“This is something near and dear to me,” Reynolds told the group of about 30 in The Arbors dining room.
Alzheimer’s disease is the fifth leading cause of death in adults 65 and older, according to the CDC. Reynolds described it as the destruction of the connections between brain cells by plaque, or protein, buildup. It causes memory loss, and can eventually lead to loss of functions of daily life.
Keep your mind sharp
During her talk, Reynolds offered tips to “use your knife and fork to sharpen your mind.”
Maintaining a healthy diet, and incorporating specific foods, can help stave off Alzheimer’s, she said.

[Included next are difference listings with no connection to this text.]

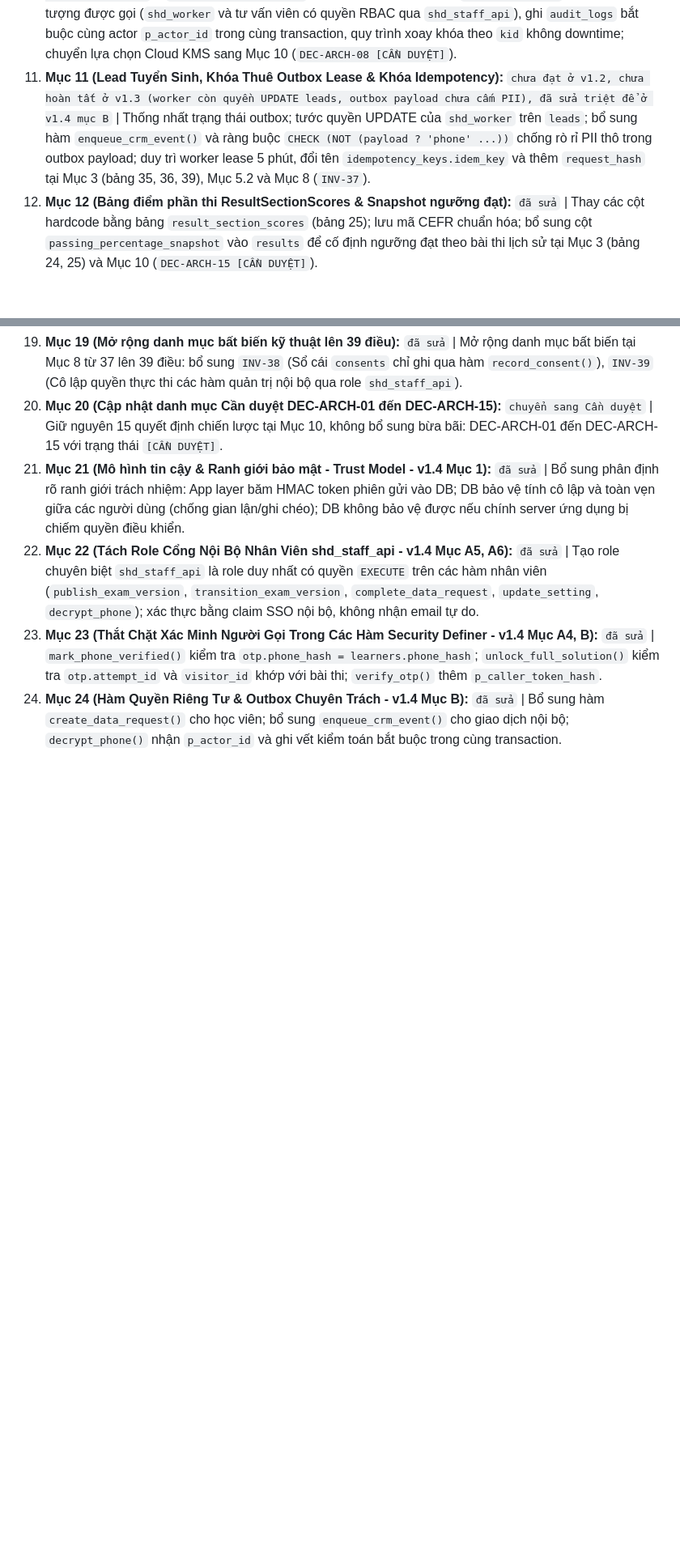
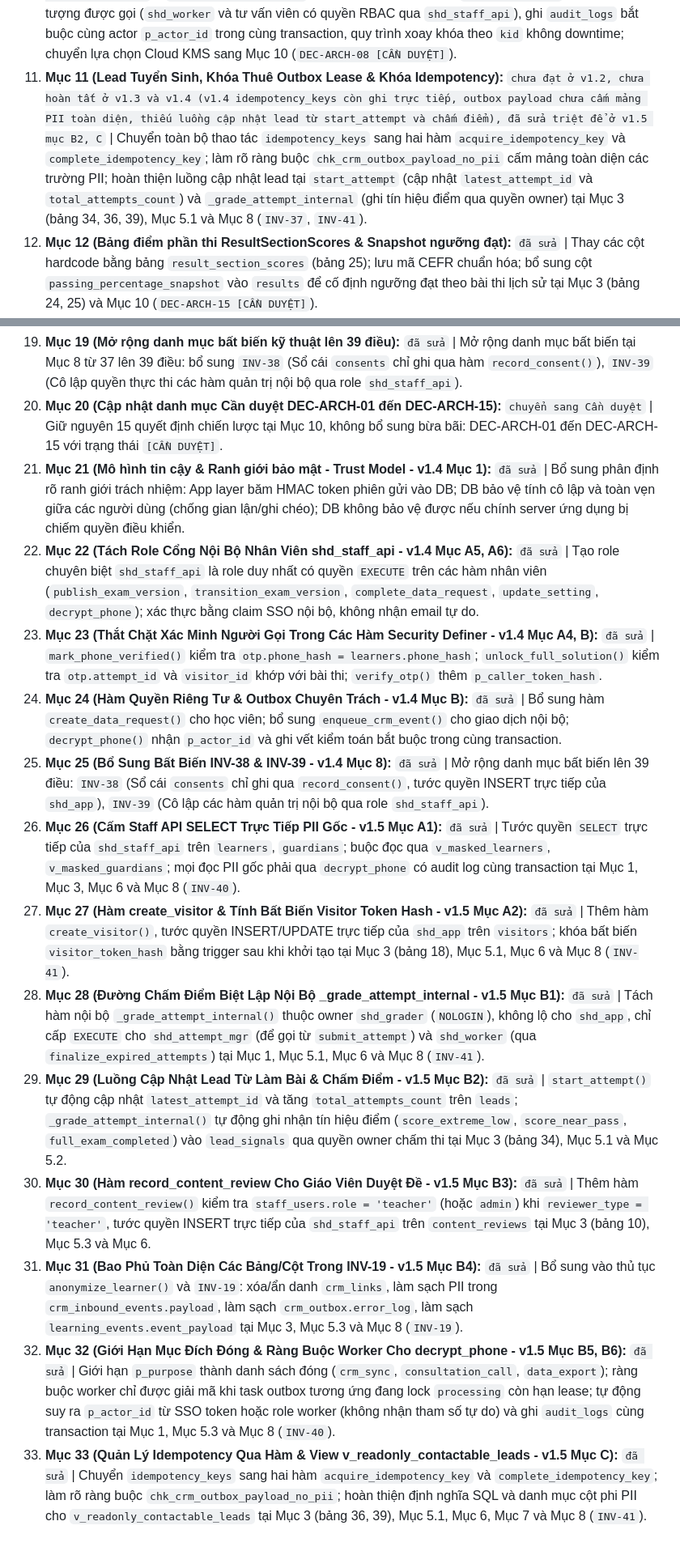
Before and after one commit to hoangthanhpro97/shd-tuhoctiengduc, a Markdown page: docs/architecture/02-data-model-review-log.md, 2 parts joined by grey strips. Shown at 81% size. Drawn GitHub-style; blank space fills up the shorter version.

Commit message:
docs(architecture): update review log to v1.5 reflecting honest statuses for items 2, 11, 16 and v1.5 items

```diff
--- a/docs/architecture/02-data-model-review-log.md
+++ b/docs/architecture/02-data-model-review-log.md
@@ -15,7 +15,7 @@
 8. **Mục 8 (Thủ tục ẩn danh hóa INV-19 & Xung đột pháp lý):** `chưa đạt ở v1.2, chuyển v1.3 mục B1 (đã sửa hoàn tất ở v1.3)` & `chuyển sang Cần duyệt` | Liệt kê chi tiết 100% cột/bảng trong `INV-19` (thay băm ngẫu nhiên `phone_hash`, `parent_phone_hash`, `visitor_token_hash`, `otp_challenges.phone_hash`; gán `phone_verified_at = NULL`; xóa IP hash và email; bảo lưu điểm số); giữ bài toán xung đột lưu sổ cái consent 5 năm tại DEC-ARCH-07 [CẦN DUYỆT].
 9. **Mục 9 (Băm HMAC cho IP, Visitor Token và Audio Token):** `đã sửa` | Lưu `visitor_token_hash`, `ip_hash`, `current_session_token_hash`, `user_ip_hash` dạng băm HMAC kèm muối bí mật pepper; cập nhật Mục 1, Mục 8 (`INV-28`) và Mục 10 (`DEC-ARCH-02 [CẦN DUYỆT]`).
 10. **Mục 10 (Mã hóa Envelope PII & Hàm decrypt_phone):** `chưa đạt ở v1.2, chuyển v1.3 mục A5 (đã sửa hoàn tất ở v1.3)` & `chuyển sang Cần duyệt` | Khôi phục đầy đủ đặc tả `decrypt_phone()` tại Mục 5.3: đối tượng được gọi (`shd_worker` và tư vấn viên có quyền RBAC qua `shd_staff_api`), ghi `audit_logs` bắt buộc cùng actor `p_actor_id` trong cùng transaction, quy trình xoay khóa theo `kid` không downtime; chuyển lựa chọn Cloud KMS sang Mục 10 (`DEC-ARCH-08 [CẦN DUYỆT]`).
-11. **Mục 11 (Lead Tuyển Sinh, Khóa Thuê Outbox Lease & Khóa Idempotency):** `chưa đạt ở v1.2, chưa hoàn tất ở v1.3 (worker còn quyền UPDATE leads, outbox payload chưa cấm PII), đã sửa triệt để ở v1.4 mục B` | Thống nhất trạng thái outbox; tước quyền UPDATE của `shd_worker` trên `leads`; bổ sung hàm `enqueue_crm_event()` và ràng buộc `CHECK (NOT (payload ? 'phone' ...))` chống rò rỉ PII thô trong outbox payload; duy trì worker lease 5 phút, đổi tên `idempotency_keys.idem_key` và thêm `request_hash` tại Mục 3 (bảng 35, 36, 39), Mục 5.2 và Mục 8 (`INV-37`).
+11. **Mục 11 (Lead Tuyển Sinh, Khóa Thuê Outbox Lease & Khóa Idempotency):** `chưa đạt ở v1.2, chưa hoàn tất ở v1.3 và v1.4 (v1.4 idempotency_keys còn ghi trực tiếp, outbox payload chưa cấm mảng PII toàn diện, thiếu luồng cập nhật lead từ start_attempt và chấm điểm), đã sửa triệt để ở v1.5 mục B2, C` | Chuyển toàn bộ thao tác `idempotency_keys` sang hai hàm `acquire_idempotency_key` và `complete_idempotency_key`; làm rõ ràng buộc `chk_crm_outbox_payload_no_pii` cấm mảng toàn diện các trường PII; hoàn thiện luồng cập nhật lead tại `start_attempt` (cập nhật `latest_attempt_id` và `total_attempts_count`) và `_grade_attempt_internal` (ghi tín hiệu điểm qua quyền owner) tại Mục 3 (bảng 34, 36, 39), Mục 5.1 và Mục 8 (`INV-37`, `INV-41`).
 12. **Mục 12 (Bảng điểm phần thi ResultSectionScores & Snapshot ngưỡng đạt):** `đã sửa` | Thay các cột hardcode bằng bảng `result_section_scores` (bảng 25); lưu mã CEFR chuẩn hóa; bổ sung cột `passing_percentage_snapshot` vào `results` để cố định ngưỡng đạt theo bài thi lịch sử tại Mục 3 (bảng 24, 25) và Mục 10 (`DEC-ARCH-15 [CẦN DUYỆT]`).
 13. **Mục 13 (Cấu trúc Version câu hỏi, Quan hệ Section/Teil & Ràng buộc CHECK):** `đã sửa` | Thêm trực tiếp `version_id` vào `questions` kèm `UNIQUE(version_id, question_order)`; chốt `section` là kỹ năng lớn và Teil là `stimuli.part_number`; thêm `chk_learner_under18_age` ở `learners`; thêm `chk_stimulus_audio_asset` ở `stimuli`; ràng buộc `content_reviews.reviewer_id` khi reviewer là giáo viên; bổ sung bảng tra cứu `learning_goals` và `persona_types` (thêm giá trị `gt6m` cho timeline).
 14. **Mục 14 (Consent dành riêng cho phụ huynh):** `đã sửa` | Thêm cột `given_by_guardian_id` vào `consents` tại bảng 33; thêm cột `target_audience` ('learner' / 'guardian') vào `consent_texts` tại bảng 32; bổ sung bất biến `INV-29` ràng buộc phụ huynh đã approved tại thời điểm ghi consent.
@@ -29,3 +29,12 @@
 22. **Mục 22 (Tách Role Cổng Nội Bộ Nhân Viên shd_staff_api - v1.4 Mục A5, A6):** `đã sửa` | Tạo role chuyên biệt `shd_staff_api` là role duy nhất có quyền `EXECUTE` trên các hàm nhân viên (`publish_exam_version`, `transition_exam_version`, `complete_data_request`, `update_setting`, `decrypt_phone`); xác thực bằng claim SSO nội bộ, không nhận email tự do.
 23. **Mục 23 (Thắt Chặt Xác Minh Người Gọi Trong Các Hàm Security Definer - v1.4 Mục A4, B):** `đã sửa` | `mark_phone_verified()` kiểm tra `otp.phone_hash = learners.phone_hash`; `unlock_full_solution()` kiểm tra `otp.attempt_id` và `visitor_id` khớp với bài thi; `verify_otp()` thêm `p_caller_token_hash`.
 24. **Mục 24 (Hàm Quyền Riêng Tư & Outbox Chuyên Trách - v1.4 Mục B):** `đã sửa` | Bổ sung hàm `create_data_request()` cho học viên; bổ sung `enqueue_crm_event()` cho giao dịch nội bộ; `decrypt_phone()` nhận `p_actor_id` và ghi vết kiểm toán bắt buộc trong cùng transaction.
+25. **Mục 25 (Bổ Sung Bất Biến INV-38 & INV-39 - v1.4 Mục 8):** `đã sửa` | Mở rộng danh mục bất biến lên 39 điều: `INV-38` (Sổ cái `consents` chỉ ghi qua `record_consent()`, tước quyền INSERT trực tiếp của `shd_app`), `INV-39` (Cô lập các hàm quản trị nội bộ qua role `shd_staff_api`).
+26. **Mục 26 (Cấm Staff API SELECT Trực Tiếp PII Gốc - v1.5 Mục A1):** `đã sửa` | Tước quyền `SELECT` trực tiếp của `shd_staff_api` trên `learners`, `guardians`; buộc đọc qua `v_masked_learners`, `v_masked_guardians`; mọi đọc PII gốc phải qua `decrypt_phone` có audit log cùng transaction tại Mục 1, Mục 3, Mục 6 và Mục 8 (`INV-40`).
+27. **Mục 27 (Hàm create_visitor & Tính Bất Biến Visitor Token Hash - v1.5 Mục A2):** `đã sửa` | Thêm hàm `create_visitor()`, tước quyền INSERT/UPDATE trực tiếp của `shd_app` trên `visitors`; khóa bất biến `visitor_token_hash` bằng trigger sau khi khởi tạo tại Mục 3 (bảng 18), Mục 5.1, Mục 6 và Mục 8 (`INV-41`).
+28. **Mục 28 (Đường Chấm Điểm Biệt Lập Nội Bộ _grade_attempt_internal - v1.5 Mục B1):** `đã sửa` | Tách hàm nội bộ `_grade_attempt_internal()` thuộc owner `shd_grader` (`NOLOGIN`), không lộ cho `shd_app`, chỉ cấp `EXECUTE` cho `shd_attempt_mgr` (để gọi từ `submit_attempt`) và `shd_worker` (qua `finalize_expired_attempts`) tại Mục 1, Mục 5.1, Mục 6 và Mục 8 (`INV-41`).
+29. **Mục 29 (Luồng Cập Nhật Lead Từ Làm Bài & Chấm Điểm - v1.5 Mục B2):** `đã sửa` | `start_attempt()` tự động cập nhật `latest_attempt_id` và tăng `total_attempts_count` trên `leads`; `_grade_attempt_internal()` tự động ghi nhận tín hiệu điểm (`score_extreme_low`, `score_near_pass`, `full_exam_completed`) vào `lead_signals` qua quyền owner chấm thi tại Mục 3 (bảng 34), Mục 5.1 và Mục 5.2.
+30. **Mục 30 (Hàm record_content_review Cho Giáo Viên Duyệt Đề - v1.5 Mục B3):** `đã sửa` | Thêm hàm `record_content_review()` kiểm tra `staff_users.role = 'teacher'` (hoặc `admin`) khi `reviewer_type = 'teacher'`, tước quyền INSERT trực tiếp của `shd_staff_api` trên `content_reviews` tại Mục 3 (bảng 10), Mục 5.3 và Mục 6.
+31. **Mục 31 (Bao Phủ Toàn Diện Các Bảng/Cột Trong INV-19 - v1.5 Mục B4):** `đã sửa` | Bổ sung vào thủ tục `anonymize_learner()` và `INV-19`: xóa/ẩn danh `crm_links`, làm sạch PII trong `crm_inbound_events.payload`, làm sạch `crm_outbox.error_log`, làm sạch `learning_events.event_payload` tại Mục 3, Mục 5.3 và Mục 8 (`INV-19`).
+32. **Mục 32 (Giới Hạn Mục Đích Đóng & Ràng Buộc Worker Cho decrypt_phone - v1.5 Mục B5, B6):** `đã sửa` | Giới hạn `p_purpose` thành danh sách đóng (`crm_sync`, `consultation_call`, `data_export`); ràng buộc worker chỉ được giải mã khi task outbox tương ứng đang lock `processing` còn hạn lease; tự động suy ra `p_actor_id` từ SSO token hoặc role worker (không nhận tham số tự do) và ghi `audit_logs` cùng transaction tại Mục 1, Mục 5.3 và Mục 8 (`INV-40`).
+33. **Mục 33 (Quản Lý Idempotency Qua Hàm & View v_readonly_contactable_leads - v1.5 Mục C):** `đã sửa` | Chuyển `idempotency_keys` sang hai hàm `acquire_idempotency_key` và `complete_idempotency_key`; làm rõ ràng buộc `chk_crm_outbox_payload_no_pii`; hoàn thiện định nghĩa SQL và danh mục cột phi PII cho `v_readonly_contactable_leads` tại Mục 3 (bảng 36, 39), Mục 5.1, Mục 6, Mục 7 và Mục 8 (`INV-41`).
```
Also changed, not shown: other parts of docs/architecture/02-data-model-review-log.md (+5 -5 lines).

The talk was paired with a buffet lunch from Arbors Chef Akira Johnston and team that featured several of the foods mentioned, including wild rice pilaf (grains), turkey bruschetta and grilled chicken (poultry), spinach salad with blueberries and strawberries (leafy greens and berries), and seafood soup (fish).
Reynolds is a registered dietitian, one of four on the Virginia Health Services team. She oversees the dining and nutritional programs throughout VHS.
Ways Reynolds said you can feed your brain are through:
- Exercise, such as taking a walk.
- Keep mind active, like doing crossword puzzles or watching Jeopardy.
- Diet, incorporating specific foods into your week that have antioxidants and Omega 3s.
The diet for your mind should include foods in their truest form – such as fresh strawberries and blueberries – so you get the most from their health benefits.
With a basket of recommended foods at her side, Reynolds walked the audience through the “Mind Diet.”
- Green vegetables: two servings per day is recommended. (“As a dietitian, I have to tell you, you need more than that,” she says.)
- Dark, leafy greens: two servings per day. Includes kale, dark leafy green lettuce. A vegetable such as broccoli is good, but you need a larger serving to get the same benefits.
- Berries: five servings (half cup) a week. “It’s best to eat them raw,” Reynolds said. That includes blueberries, strawberries, blackberries, raspberries. They have antioxidants that help reduce inflammation.
- Dried beans: three servings per week. They contain Omega 3s, which “promote healthy brain function.”
- Whole grains: three servings per day. Includes brown rice, whole grain breads, oats and whole grain cereals.
- Poultry: two to three times a week. Grilled chicken, turkey, etc.
- Salmon: one serving per week. High in Omega 3s, which work to “decrease protein clumps that might be happening in the brain.”
- Olive oil: 2 tablespoons a day. Extra virgin olive oil is less processed and has the most health benefits. While it doesn’t have a low smoke point, which makes it not as good to cook with, it can be used in salad dressings for those dark, leafy green and berry salads.
- Nuts: five times a week “is encouraged.” Any type of tree nuts, such as walnuts and pecans, are good. Peanuts, which grow in the ground, have fewer nutritional benefits, but when unprocessed are still OK. Oils in the nuts are high in Omega 3s and antioxidants.
Shopping and other tips
Reynolds shared several tips to help you feed your “mind diet.”
At the grocery store
- “Keep your cart on the outside lanes of the grocery store,” she said. “That’s where you’ll find the fresh produce, fresh meat, even some of the frozen items on ends. Inside aisles have the less healthy items, like boxed and canned goods that can contain high levels of sugar and sodium.”
- Read the packages before purchasing to check for the nutritional benefits.
- You’ll get the most benefits out of whole food items. If they are canned, or otherwise altered, you’ll lose nutritional benefits such as fiber, beta carotene, etc.
- Frozen fruits and vegetables are good alternatives to raw, as they are frozen at their peak and can keep longer than fresh produce.
- Talk to a physician about adding certain foods to your diet if you are concerned it will react poorly with a prescribed medication.
- Try to avoid red meat, bacon, and other items high in sodium or fat.
- Smoothies can limit nutritional value, but “if someone has a cognitive issue, transform the food however you can to get these items into their diet.”
While concentrating on diet can be helpful, and in early stages, can help back up damage to memory in later stages, Reynolds said.
Healthwise, “you can’t lose with following something like this,” she said.